Task details >> Reproduce nothing but the lines from the start of the material through the line that includes "docs(metrics): 按 3.2.5.2 补齐测量条件（E1/E2 环境定义）", both ends included, and omit every picture.

Source records >>
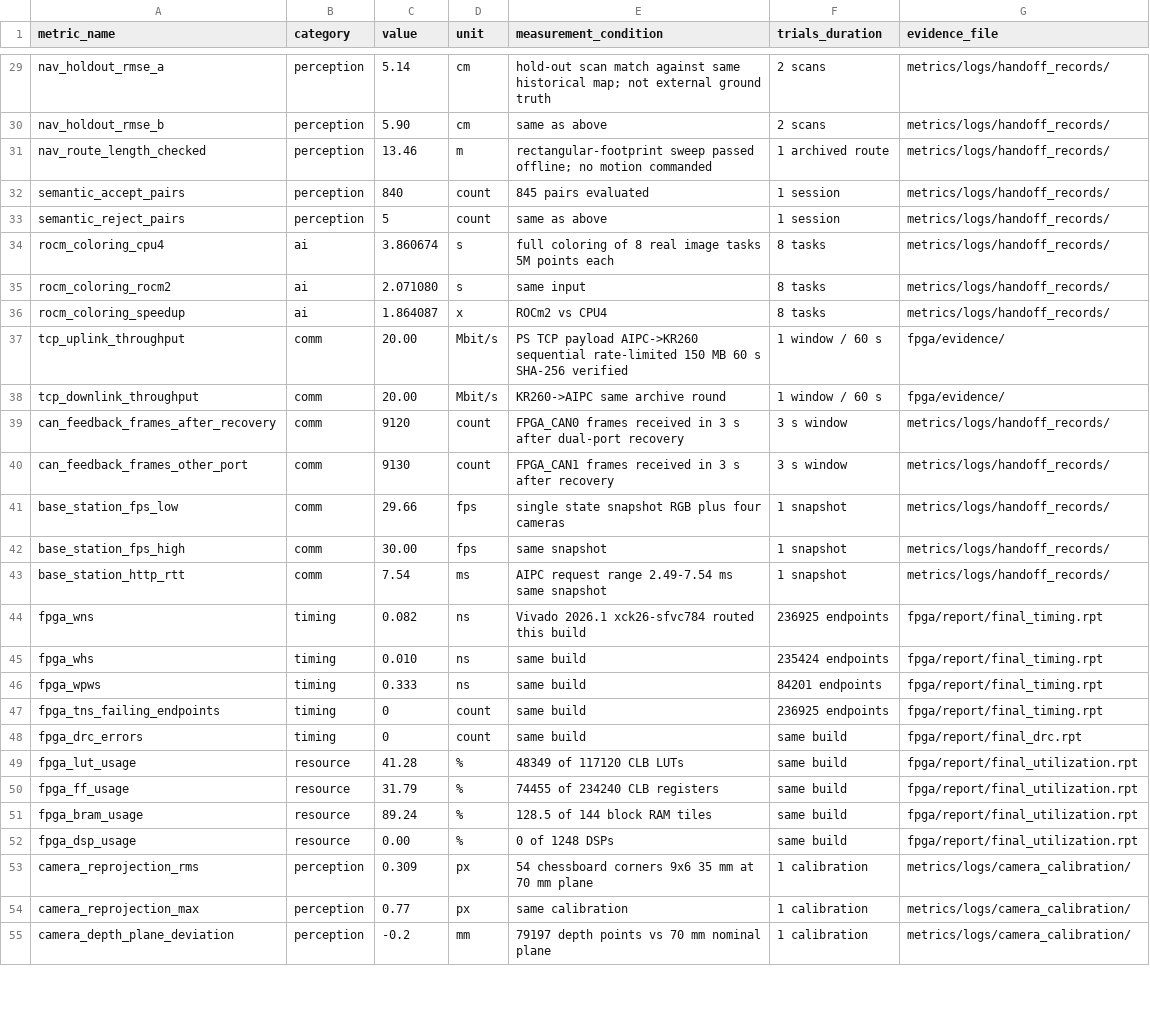
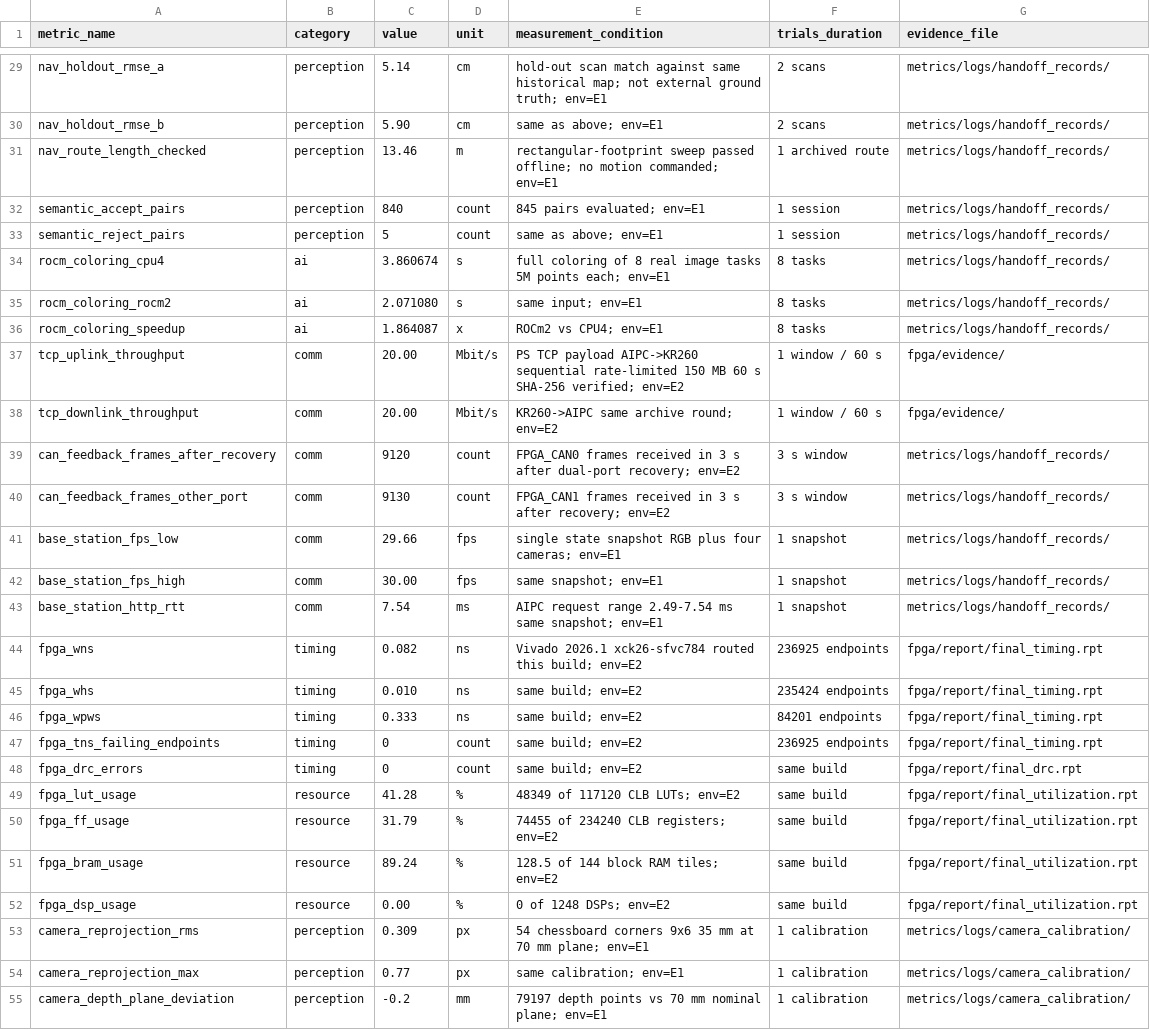
Before and after one commit to Liziang1145/Explorer, a CSV file: explorer/metrics/metrics.csv, drawn as a sheet; only a part is shown, gaps mark what is left out; the diff covers the shown part only; the diff names each change by its address in the sheet, - before the commit and + after, or states it on an @@ line.

Commit message:
docs(metrics): 按 3.2.5.2 补齐测量条件（E1/E2 环境定义）
- 新增 metrics/ENVIRONMENT.md：定义 env=E1（仅 AI PC）/ env=E2（KR260 PS/PL 在环）
  两组测量条件，逐项写明硬件型号、模型与数值精度、输入规格、软件版本、
  FPGA 时钟频率、功耗模式；暂未记录的功耗模式与逐算子精度显式标注为未记录
- metrics.csv 57 行 measurement_condition 全部挂上 env 标签（E1 38 行 / E2 19 行）
- metrics/README.md 说明该约定并链接 ENVIRONMENT.md

```diff
--- a/explorer/metrics/metrics.csv
+++ b/explorer/metrics/metrics.csv
-E29 (measurement_condition): …external ground truth
+E29 (measurement_condition): …external ground truth; env=E1
-E30 (measurement_condition): same as above
+E30 (measurement_condition): same as above; env=E1
-E31 (measurement_condition): …no motion commanded
+E31 (measurement_condition): …no motion commanded; env=E1
-E32 (measurement_condition): 845 pairs evaluated
+E32 (measurement_condition): 845 pairs evaluated; env=E1
-E33 (measurement_condition): same as above
+E33 (measurement_condition): same as above; env=E1
-E34 (measurement_condition): …5M points each
+E34 (measurement_condition): …5M points each; env=E1
-E35 (measurement_condition): same input
+E35 (measurement_condition): same input; env=E1
-E36 (measurement_condition): ROCm2 vs CPU4
+E36 (measurement_condition): ROCm2 vs CPU4; env=E1
-E37 (measurement_condition): …s SHA-256 verified
+E37 (measurement_condition): …s SHA-256 verified; env=E2
-E38 (measurement_condition): KR260->AIPC same archive round
+E38 (measurement_condition): KR260->AIPC same archive round; env=E2
-E39 (measurement_condition): …after dual-port recovery
+E39 (measurement_condition): …after dual-port recovery; env=E2
-E40 (measurement_condition): …s after recovery
+E40 (measurement_condition): …s after recovery; env=E2
-E41 (measurement_condition): …plus four cameras
+E41 (measurement_condition): …plus four cameras; env=E1
-E42 (measurement_condition): same snapshot
+E42 (measurement_condition): same snapshot; env=E1
-E43 (measurement_condition): …ms same snapshot
+E43 (measurement_condition): …ms same snapshot; env=E1
-E44 (measurement_condition): …routed this build
+E44 (measurement_condition): …routed this build; env=E2
-E45:E48 (measurement_condition): same build
+E45:E48 (measurement_condition): same build; env=E2
-E49 (measurement_condition): 48349 of 117120 CLB LUTs
+E49 (measurement_condition): 48349 of 117120 CLB LUTs; env=E2
-E50 (measurement_condition): 74455 of 234240 CLB registers
+E50 (measurement_condition): 74455 of 234240 CLB registers; env=E2
-E51 (measurement_condition): 128.5 of 144 block RAM tiles
+E51 (measurement_condition): 128.5 of 144 block RAM tiles; env=E2
-E52 (measurement_condition): 0 of 1248 DSPs
+E52 (measurement_condition): 0 of 1248 DSPs; env=E2
-E53 (measurement_condition): …70 mm plane
+E53 (measurement_condition): …70 mm plane; env=E1
-E54 (measurement_condition): same calibration
+E54 (measurement_condition): same calibration; env=E1
-E55 (measurement_condition): 79197 depth points vs 70 mm nominal plane
+E55 (measurement_condition): 79197 depth points vs 70 mm nominal plane; env=E1
```
Also changed, not shown: 30 edited cells elsewhere in this file, 2 other files.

Result >>
Before and after one commit to Liziang1145/Explorer, a CSV file: explorer/metrics/metrics.csv, drawn as a sheet; only a part is shown, gaps mark what is left out; the diff covers the shown part only; the diff names each change by its address in the sheet, - before the commit and + after, or states it on an @@ line.

Commit message:
docs(metrics): 按 3.2.5.2 补齐测量条件（E1/E2 环境定义）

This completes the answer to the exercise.